The tracks on LATEOTW feel like the product of an old soul with a decidedly modern production style. On tracks like "Sundance," "Detroit '67," and "Words and Fire," there is an urge, a longing to have been part of times when the struggles of the people became songs that meant something. Like Bob Dylan and John Lennon before him, Sam Roberts is a man who puts the politics of the soul and of the human condition into his music.
But LATEOTW also feels like the diary of a man alone. Try as he might to convince other people of love's healing power, he himself is more adrift. Gone are the third person declarations of hope and hippy sentimentality of his previous two records, this is Roberts alone and speaking straight from the heart. Dylan paraphrases like "Before I was your man/Now look at me I'm just young and old" on "Oh, Maria" lead to the general conclusion throughout LATEOTW that things could be better, but the answers to life's questions are maddeningly out of reach. "Life is for the taking" sings Roberts at barely a whisper, as if those words belong to long gone idealism of love and living that no one now seems willing to accept, the real world being too much in the way. You can see it with his denunciation of materialism on the record's title track and on "Stripmall Religion." Sad and hopeful all at once are most of the songs on LATEOTW, summed up in this phrase from "Them Kids": "The golden years are under attack/We're taking them back."

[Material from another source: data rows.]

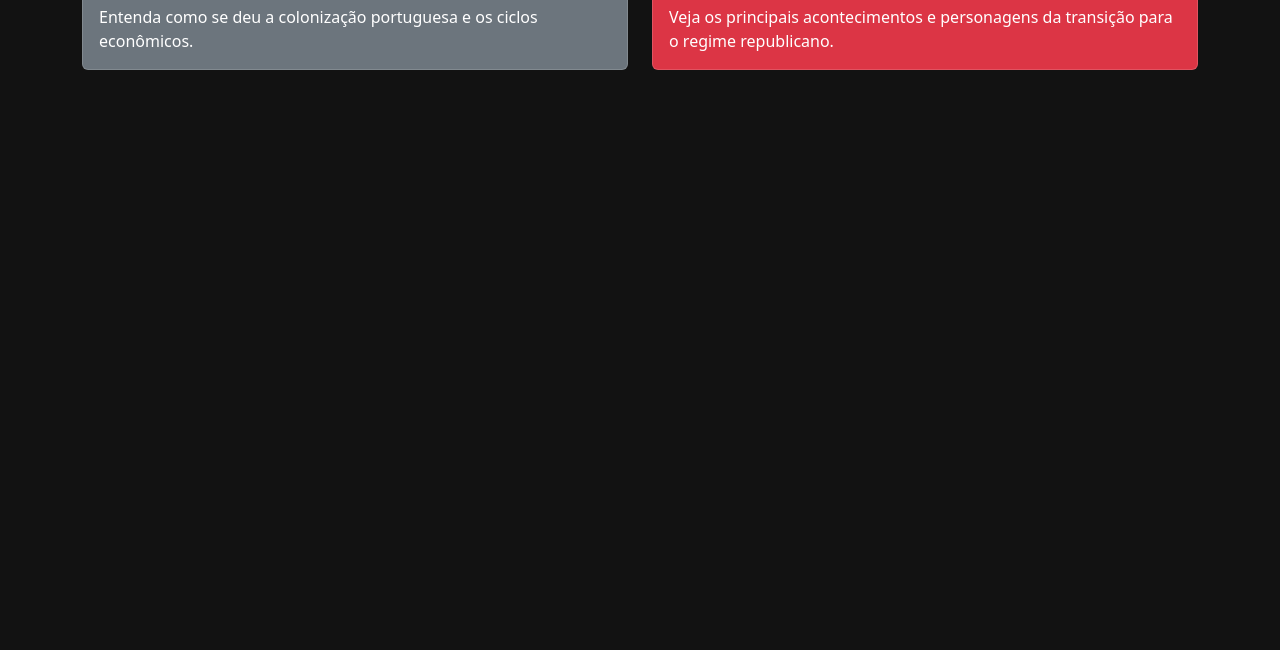
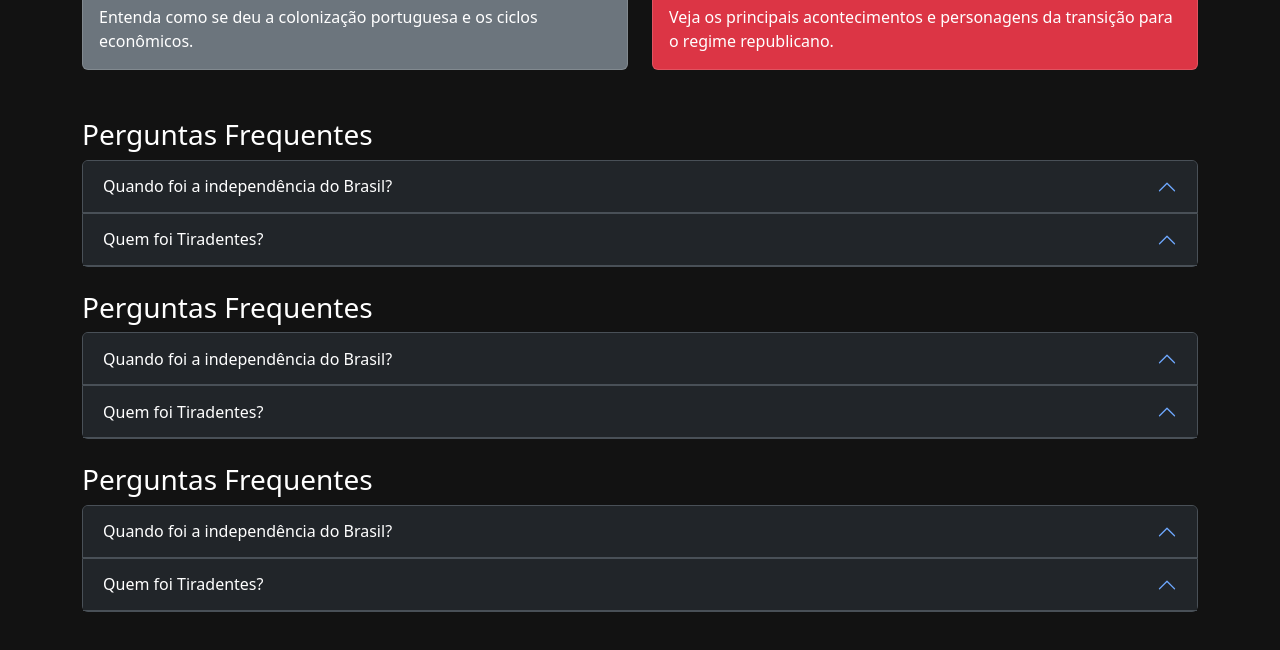
Before and after one commit to Alvesmateus/flashcards.github.io, a plain HTML site: page index.html in a window 1280 px wide. Shown: the part 1954-2604 px from the top of the page. Before the commit the page ends 2096 px from the top, so only its background shows below. Drawn offline with nearby package versions, Linux system fonts and the light colour scheme.

Commit message:
Update index.html

```diff
--- a/index.html
+++ b/index.html
@@ -212,6 +212,89 @@
   </div>
 </section>
 <!-- Cards com vídeo, título e subtítulo -->
+  <!-- FAQ -->
+  <section class="mb-4">
+    <h3>Perguntas Frequentes</h3>
+    <div class="accordion" id="faqAccordion">
+      <div class="accordion-item bg-dark">
+        <h2 class="accordion-header">
+          <button class="accordion-button bg-dark text-white" type="button" data-bs-toggle="collapse" data-bs-target="#faq1">
+            Quando foi a independência do Brasil?
+          </button>
+        </h2>
+        <div id="faq1" class="accordion-collapse collapse">
+          <div class="accordion-body">Em 7 de setembro de 1822.</div>
+        </div>
+      </div>
+      <div class="accordion-item bg-dark">
+        <h2 class="accordion-header">
+          <button class="accordion-button bg-dark text-white" type="button" data-bs-toggle="collapse" data-bs-target="#faq2">
+            Quem foi Tiradentes?
+          </button>
+        </h2>
+        <div id="faq2" class="accordion-collapse collapse">
+          <div class="accordion-body">Líder da Inconfidência Mineira, mártir da independência.</div>
+        </div>
+      </div>
+    </div>
+  </section>
+  <!-- FAQ -->
+    <!-- FAQ -->
+  <section class="mb-4">
+    <h3>Perguntas Frequentes</h3>
+    <div class="accordion" id="faqAccordion">
+      <div class="accordion-item bg-dark">
+        <h2 class="accordion-header">
+          <button class="accordion-button bg-dark text-white" type="button" data-bs-toggle="collapse" data-bs-target="#faq1">
+            Quando foi a independência do Brasil?
+          </button>
+        </h2>
+        <div id="faq1" class="accordion-collapse collapse">
+          <div class="accordion-body">Em 7 de setembro de 1822.</div>
+        </div>
+      </div>
+      <div class="accordion-item bg-dark">
+        <h2 class="accordion-header">
+          <button class="accordion-button bg-dark text-white" type="button" data-bs-toggle="collapse" data-bs-target="#faq2">
+            Quem foi Tiradentes?
+          </button>
+        </h2>
+        <div id="faq2" class="accordion-collapse collapse">
+          <div class="accordion-body">Líder da Inconfidência Mineira, mártir da independência.</div>
+        </div>
+      </div>
+    </div>
+  </section>
+  <!-- FAQ -->
+    <!-- FAQ -->
+  <section class="mb-4">
+    <h3>Perguntas Frequentes</h3>
+    <div class="accordion" id="faqAccordion">
+      <div class="accordion-item bg-dark">
+        <h2 class="accordion-header">
+          <button class="accordion-button bg-dark text-white" type="button" data-bs-toggle="collapse" data-bs-target="#faq1">
+            Quando foi a independência do Brasil?
+          </button>
+        </h2>
+        <div id="faq1" class="accordion-collapse collapse">
+          <div class="accordion-body">Em 7 de setembro de 1822.</div>
+        </div>
+      </div>
+      <div class="accordion-item bg-dark">
+        <h2 class="accordion-header">
+          <button class="accordion-button bg-dark text-white" type="button" data-bs-toggle="collapse" data-bs-target="#faq2">
+            Quem foi Tiradentes?
+          </button>
+        </h2>
+        <div id="faq2" class="accordion-collapse collapse">
+          <div class="accordion-body">Líder da Inconfidência Mineira, mártir da independência.</div>
+        </div>
+      </div>
+    </div>
+  </section>
+  <!-- FAQ -->
+
+
 
 </div>
 <!-- Bootstrap JS -->
```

If I could level one criticism at this record, it would be that Roberts needs to let his band turn up to 11. His isn't a band with a history of being particularly loud, but 2006's Chemical City feels like Led Zeppelin II in comparison to this one. Thanks to the efforts of the Roberts' band, LATEOTW comes close to really rocking. On what is arguably the hardest song of the album, "Them Kids," Roberts becomes a prophet of rock's power to change: "We were apostles/They were the high priests/We lived the hustle/The keepers of the back beat." If that isn't rock's rallying cry, I don't know what is. He just needs to turn the guitars up a little louder, let his message reach more ears.

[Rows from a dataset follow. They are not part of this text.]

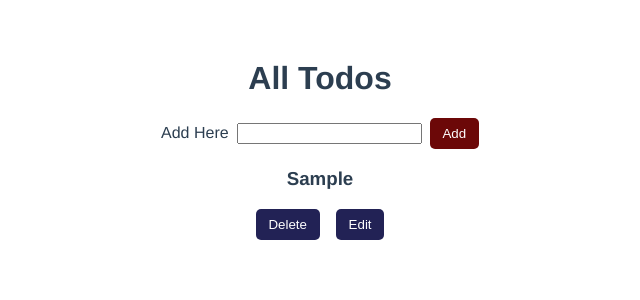
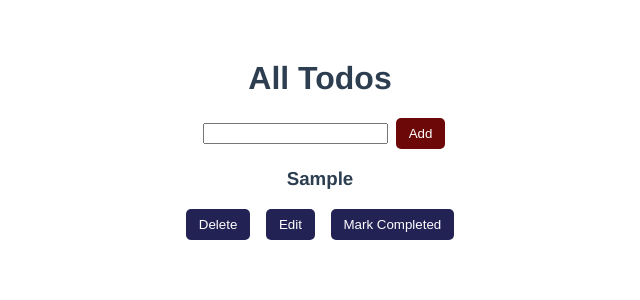
Before and after one commit to dewShemil/Vue-Todo, a Vue app: page / in a window 1280 px wide. Both pictures are taken after typing "Sample" into the empty fields and a click on the button "Add". Shown: the top 300 px of the page, without its empty margins (320-960 px from the left). Built offline with nearby package versions, Linux system fonts and the light colour scheme.

Commit message:
Basic Funcs

```diff
--- a/src/App.vue
+++ b/src/App.vue
@@ -14,12 +14,13 @@ export default {
   data() {
     return {
       todos:[],
+      isEditingEnabled:false,
     }
   },
   provide(){
     return {
       todos:this.todos,
-      isEditMode:this.isEditMode
+      isEditingEnabled:this.isEditingEnabled
     }
   }
 }
--- a/src/components/AllTodos.vue
+++ b/src/components/AllTodos.vue
@@ -5,7 +5,7 @@
             <div v-if="isInvalid === true" >
                 <h4>Invalid Input,Please Try again</h4>
             </div>
-            <label >Add Here</label>
+            <label >{{isEditing}}</label>
             <input type="text" v-model="typedTodo" >
             <button class="submit-btn" >Add</button>
         </form>
@@ -24,13 +24,13 @@
 import SingleTodo from "./SingleTodo.vue"
 
 export default {
-    inject:["todos"],
+    inject:["todos","isEditingEnabled"],
     components:{SingleTodo},
     data() {
         return {
             length: this.todos.length,
             typedTodo:"",
-            isInvalid:false
+            isInvalid:false,
         }
     },
     methods: {
--- a/src/components/SingleTodo.vue
+++ b/src/components/SingleTodo.vue
@@ -1,17 +1,19 @@
 <template>
-    <div>
+    <div class={{completedStyles}} >
         <h3>{{single}}</h3>
         <button @click="deleteTodo" >Delete</button>
         <button @click="editTodo" >Edit</button>
+        <button class="done" @click="toggleStatus" >{{isCompleted}}</button>
     </div>
 </template>
 
 <script>
 export default {
     props:["single"],
-    inject:["todos"],
+    inject:["todos","isEditingEnabled"],
     data() {
         return {
+            status :false,
         }
     },
     methods: {
@@ -19,8 +21,20 @@ export default {
             this.$emit("deletetodo",this.single)
         },
         editTodo(){
-            console.log("Edit Todo");
+            this.isEditingEnabled = true
+        },
+        toggleStatus(){
+            this.status = !this.status
         }
+    },
+    computed: {
+        isCompleted(){
+            return this.status ? "Mark Not Done" : "Mark Completed"
+        },
     },
 }
 </script>
+
+<style>
+
+</style>
```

Granted, Roberts has his reasons for the subdued production. LATEOTW's message is more introverted and personal than raucous, almost as if to say "If you have something worth saying, you shouldn't need to dress it in distortion." But just the same, I would have liked a solo or two. By comparison, LATEOTW's quieter moments do work. Roberts' duet with Angela Desveaux is the sweetest moment on the album.

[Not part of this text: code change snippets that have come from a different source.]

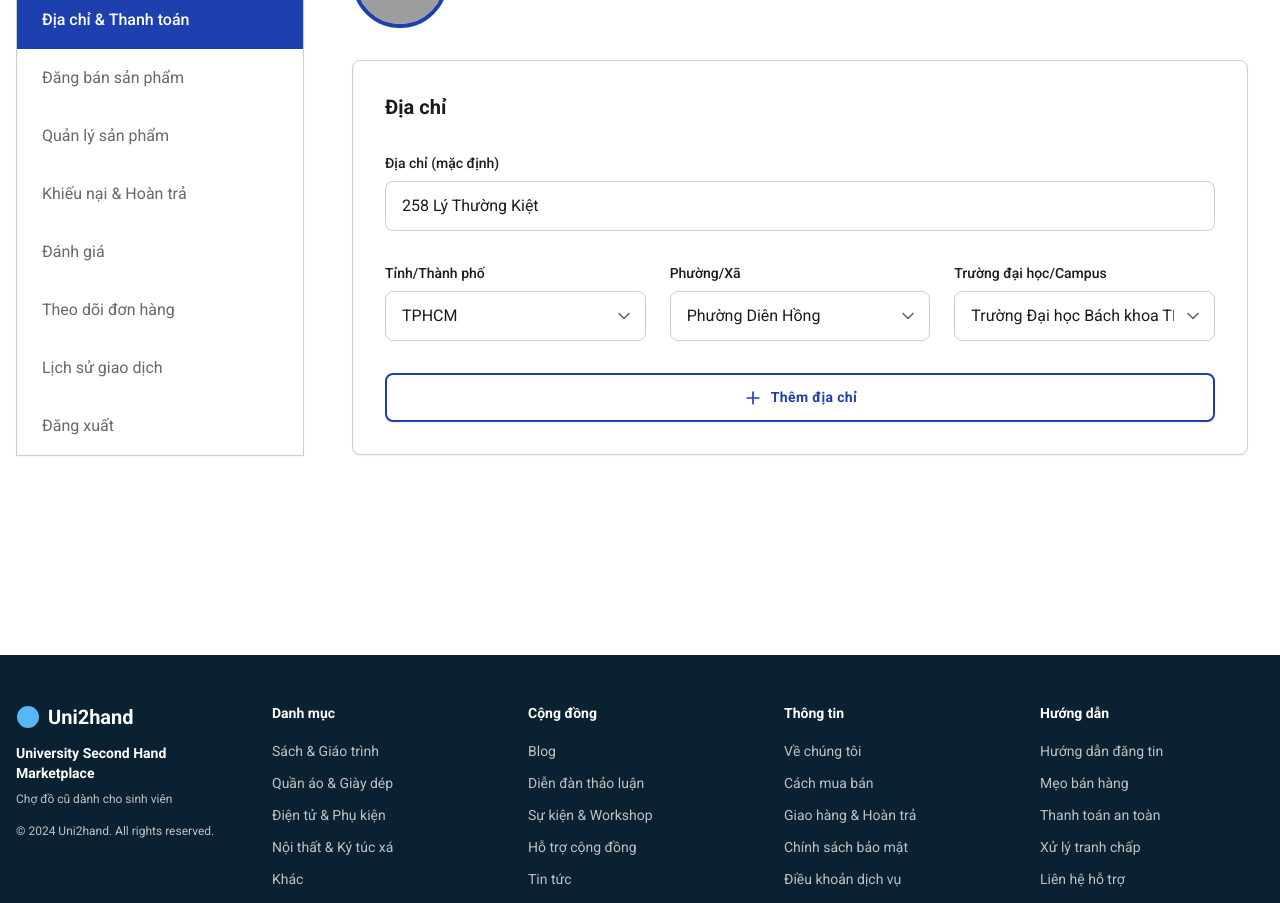
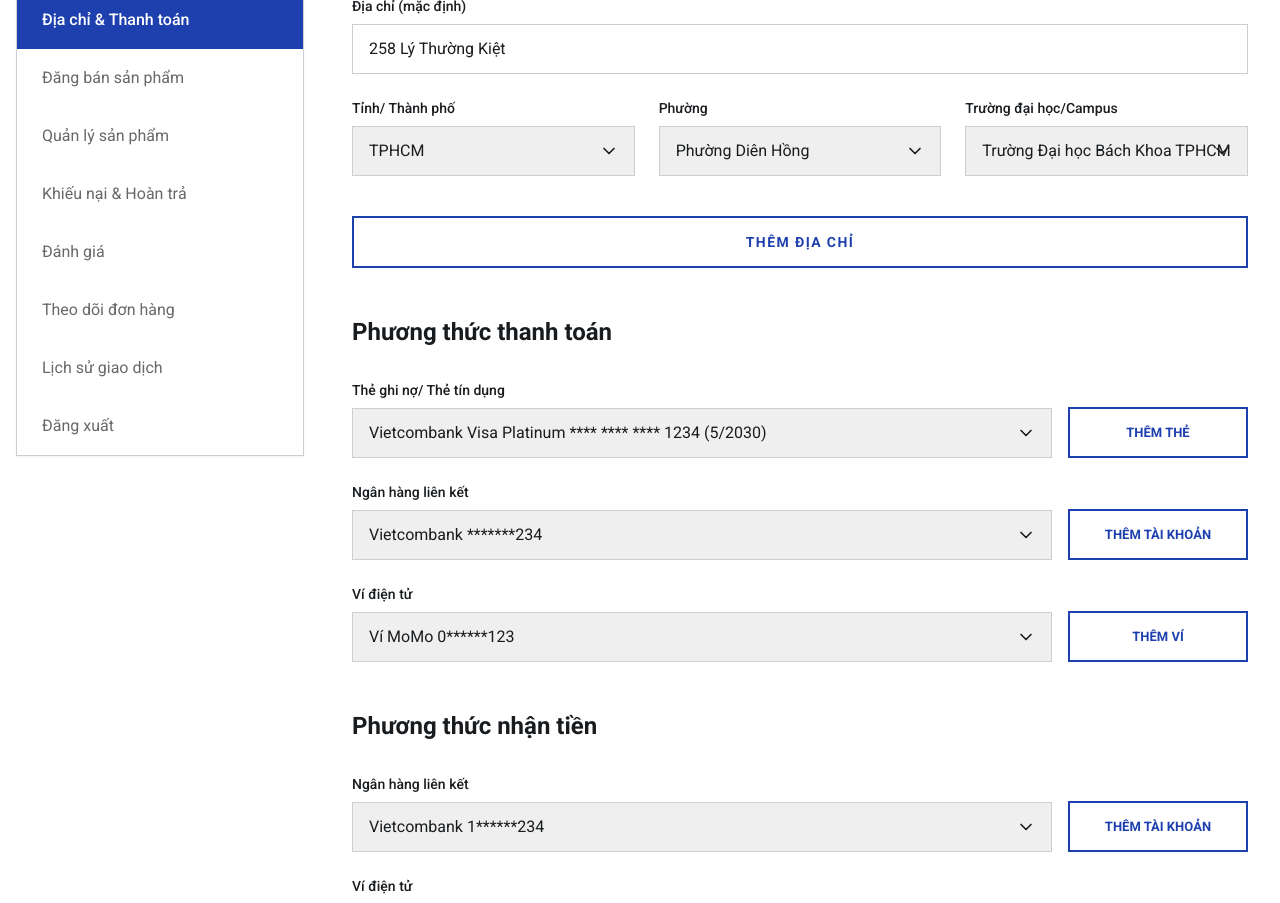
Before and after one commit to MrCopperrrr/Secondhand_Ecommerce, a React (Vite) app in the folder client/: page /profile/address in a window 1280 px wide. Shown: the part 260-1163 px from the top of the page. Built offline with nearby package versions, Linux system fonts and the light colour scheme; grey boxes are pictures that could not be loaded.

Commit message:
style: redesign Address & Payment UI to match figma with dynamic address blocks and payment methods

```diff
--- a/client/src/pages/profile/AddressPayment.tsx
+++ b/client/src/pages/profile/AddressPayment.tsx
@@ -1,13 +1,35 @@
-import React from 'react';
+import React, { useState } from 'react';
+import { ChevronDown, Plus } from 'lucide-react';
 import Breadcrumbs from '../../components/shop/Breadcrumbs';
 import { ProfileSidebar } from '../../components/profile/profile-sidebar';
-import { ProfileHeader } from '../../components/profile/profile-header';
-import { AddressManagement } from '../../components/profile/address-management';
 
 const AddressPayment: React.FC = () => {
+  const [addresses, setAddresses] = useState([
+    {
+      id: 1,
+      street: '258 Lý Thường Kiệt',
+      province: 'TPHCM',
+      ward: 'Phường Diên Hồng',
+      campus: 'Trường Đại học Bách Khoa TPHCM',
+      isDefault: true
+    }
+  ]);
+
+  const addAddress = () => {
+    if (addresses.length < 2) {
+      setAddresses([...addresses, {
+        id: Date.now(),
+        street: '',
+        province: 'TPHCM',
+        ward: 'Phường Diên Hồng',
+        campus: 'Trường Đại học Bách Khoa TPHCM',
+        isDefault: false
+      }]);
+    }
+  };
+
   return (
     <div className="flex flex-col min-h-screen bg-white font-roboto">
-      {/* Breadcrumbs */}
       <Breadcrumbs
         items={[
           { label: 'Trang chủ', href: '/' },
@@ -16,18 +38,160 @@ const AddressPayment: React.FC = () => {
         ]}
       />
 
-      {/* Main Content */}
       <div className="flex flex-1 w-full max-w-7xl mx-auto">
         <ProfileSidebar activeTab="address" />
 
-        {/* Content Area */}
         <main className="flex-1 p-8">
-          <div className="max-w-4xl">
-            {/* Profile Header */}
-            <ProfileHeader name="Nguyễn Văn A" isVerified={true} />
+          <div className="max-w-5xl">
+            {/* ĐỊA CHỈ */}
+            <section className="mb-12">
+              <h2 className="text-2xl font-bold text-[#191C1F] mb-8">Địa chỉ</h2>
 
-            {/* Address Management */}
-            <AddressManagement />
+              <div className="space-y-10">
+                {addresses.map((addr, index) => (
+                  <div key={addr.id} className="space-y-6">
+                    <div>
+                      <label className="block text-sm font-medium text-[#191C1F] mb-2">
+                        {index === 0 ? 'Địa chỉ (mặc định)' : 'Địa chỉ 2'}
+                      </label>
+                      <input
+                        type="text"
+                        defaultValue={addr.street}
+                        className="w-full px-4 py-3 border border-[#C9CFD2] text-[#191C1F] focus:outline-none focus:border-[#1E40AF]"
+                      />
+                    </div>
+
+                    <div className="grid grid-cols-1 md:grid-cols-3 gap-6">
+                      <div>
+                        <label className="block text-sm font-medium text-[#191C1F] mb-2">Tỉnh/ Thành phố</label>
+                        <div className="relative">
+                          <select className="w-full px-4 py-3 border border-[#C9CFD2] text-[#191C1F] focus:outline-none focus:border-[#1E40AF] appearance-none">
+                            <option>{addr.province}</option>
+                          </select>
+                          <ChevronDown size={20} className="absolute right-4 top-1/2 -translate-y-1/2 text-[#191C1F] pointer-events-none" />
+                        </div>
+                      </div>
+                      <div>
+                        <label className="block text-sm font-medium text-[#191C1F] mb-2">Phường</label>
+                        <div className="relative">
+                          <select className="w-full px-4 py-3 border border-[#C9CFD2] text-[#191C1F] focus:outline-none focus:border-[#1E40AF] appearance-none">
+                            <option>{addr.ward}</option>
+                          </select>
+                          <ChevronDown size={20} className="absolute right-4 top-1/2 -translate-y-1/2 text-[#191C1F] pointer-events-none" />
+                        </div>
+                      </div>
+                      <div>
+                        <label className="block text-sm font-medium text-[#191C1F] mb-2">Trường đại học/Campus</label>
+                        <div className="relative">
+                          <select className="w-full px-4 py-3 border border-[#C9CFD2] text-[#191C1F] focus:outline-none focus:border-[#1E40AF] appearance-none">
+                            <option>{addr.campus}</option>
+                          </select>
+                          <ChevronDown size={20} className="absolute right-4 top-1/2 -translate-y-1/2 text-[#191C1F] pointer-events-none" />
+                        </div>
+                      </div>
+                    </div>
+                  </div>
+                ))}
+              </div>
+
+              {addresses.length < 2 && (
+                <button
+                  onClick={addAddress}
+                  className="w-full mt-10 py-3.5 border-2 border-[#1E40AF] text-[#1E40AF] font-bold text-sm bg-white hover:bg-gray-50 transition-all uppercase tracking-widest"
+                >
+                  THÊM ĐỊA CHỈ
+                </button>
+              )}
+            </section>
+
+            {/* PHƯƠNG THỨC THANH TOÁN */}
+            <section className="mb-12">
+              <h2 className="text-2xl font-bold text-[#191C1F] mb-8">Phương thức thanh toán</h2>
+
+              <div className="space-y-6">
+                <div className="flex gap-4 items-end">
+                  <div className="flex-1">
+                    <label className="block text-sm font-medium text-[#191C1F] mb-2">Thẻ ghi nợ/ Thẻ tín dụng</label>
+                    <div className="relative">
+                      <select className="w-full px-4 py-3 border border-[#C9CFD2] text-[#191C1F] focus:outline-none focus:border-[#1E40AF] appearance-none">
+                        <option>Vietcombank Visa Platinum **** **** **** 1234 (5/2030)</option>
+                      </select>
+                      <ChevronDown size={20} className="absolute right-4 top-1/2 -translate-y-1/2 text-[#191C1F] pointer-events-none" />
+                    </div>
+                  </div>
+                  <button className="px-8 py-3.5 border-2 border-[#1E40AF] text-[#1E40AF] font-bold text-[13px] bg-white hover:bg-gray-50 transition-all uppercase whitespace-nowrap min-w-[180px]">
+                    THÊM THẺ
+                  </button>
+                </div>
+
+                <div className="flex gap-4 items-end">
+                  <div className="flex-1">
+                    <label className="block text-sm font-medium text-[#191C1F] mb-2">Ngân hàng liên kết</label>
+                    <div className="relative">
+                      <select className="w-full px-4 py-3 border border-[#C9CFD2] text-[#191C1F] focus:outline-none focus:border-[#1E40AF] appearance-none">
+                        <option>Vietcombank *******234</option>
+                      </select>
+                      <ChevronDown size={20} className="absolute right-4 top-1/2 -translate-y-1/2 text-[#191C1F] pointer-events-none" />
+                    </div>
+                  </div>
+                  <button className="px-8 py-3.5 border-2 border-[#1E40AF] text-[#1E40AF] font-bold text-[13px] bg-white hover:bg-gray-50 transition-all uppercase whitespace-nowrap min-w-[180px]">
+                    THÊM TÀI KHOẢN
+                  </button>
+                </div>
+
+                <div className="flex gap-4 items-end">
+                  <div className="flex-1">
+                    <label className="block text-sm font-medium text-[#191C1F] mb-2">Ví điện tử</label>
+                    <div className="relative">
+                      <select className="w-full px-4 py-3 border border-[#C9CFD2] text-[#191C1F] focus:outline-none focus:border-[#1E40AF] appearance-none">
+                        <option>Ví MoMo 0******123</option>
+                      </select>
+                      <ChevronDown size={20} className="absolute right-4 top-1/2 -translate-y-1/2 text-[#191C1F] pointer-events-none" />
+                    </div>
+                  </div>
+                  <button className="px-8 py-3.5 border-2 border-[#1E40AF] text-[#1E40AF] font-bold text-[13px] bg-white hover:bg-gray-50 transition-all uppercase whitespace-nowrap min-w-[180px]">
+                    THÊM VÍ
+                  </button>
+                </div>
+              </div>
+            </section>
+
+            {/* PHƯƠNG THỨC NHẬN TIỀN */}
+            <section className="mb-12">
+              <h2 className="text-2xl font-bold text-[#191C1F] mb-8">Phương thức nhận tiền</h2>
+
+              <div className="space-y-6">
+                <div className="flex gap-4 items-end">
+                  <div className="flex-1">
+                    <label className="block text-sm font-medium text-[#191C1F] mb-2">Ngân hàng liên kết</label>
+                    <div className="relative">
+                      <select className="w-full px-4 py-3 border border-[#C9CFD2] text-[#191C1F] focus:outline-none focus:border-[#1E40AF] appearance-none">
+                        <option>Vietcombank 1******234</option>
+                      </select>
+                      <ChevronDown size={20} className="absolute right-4 top-1/2 -translate-y-1/2 text-[#191C1F] pointer-events-none" />
+                    </div>
+                  </div>
+                  <button className="px-8 py-3.5 border-2 border-[#1E40AF] text-[#1E40AF] font-bold text-[13px] bg-white hover:bg-gray-50 transition-all uppercase whitespace-nowrap min-w-[180px]">
+                    THÊM TÀI KHOẢN
+                  </button>
+                </div>
+
+                <div className="flex gap-4 items-end">
+                  <div className="flex-1">
+                    <label className="block text-sm font-medium text-[#191C1F] mb-2">Ví điện tử</label>
+                    <div className="relative">
+                      <select className="w-full px-4 py-3 border border-[#C9CFD2] text-[#191C1F] focus:outline-none focus:border-[#1E40AF] appearance-none">
+                        <option>Ví MoMo 0******123</option>
+                      </select>
+                      <ChevronDown size={20} className="absolute right-4 top-1/2 -translate-y-1/2 text-[#191C1F] pointer-events-none" />
+                    </div>
+                  </div>
+                  <button className="px-8 py-3.5 border-2 border-[#1E40AF] text-[#1E40AF] font-bold text-[13px] bg-white hover:bg-gray-50 transition-all uppercase whitespace-nowrap min-w-[180px]">
+                    THÊM VÍ
+                  </button>
+                </div>
+              </div>
+            </section>
           </div>
         </main>
       </div>
```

Overall, LATEOTW is practically ego-less, which helps its message work on the soul of every listener. The muted-rock feel slows down the album's second half, but it's worth sticking it out because it means hearing some of the record's most memorable lines ("I was too afraid to read the newspaper/Working in the basement of a skyscraper," from "The Pilgrim," as well as the album's apex, "Detroit '67" springs to mind.) If the rest of songs in Robert's catalog sound like a tribute to the music of the 60s and 70s, "Detroit" sounds like it fell out of a time capsule. With a driving dance piano, beat, and chord progression, it rings like the harbinger of positive change that kids must have felt in their garages in 1967, when real rock arrived to pick them up and give them some hope. "I'm just looking for some sounds/To ease the vice that squeezes us every day," sings Roberts. LATEOTW truly has a way with words and Roberts' music will change some lives for the better....the way music used to.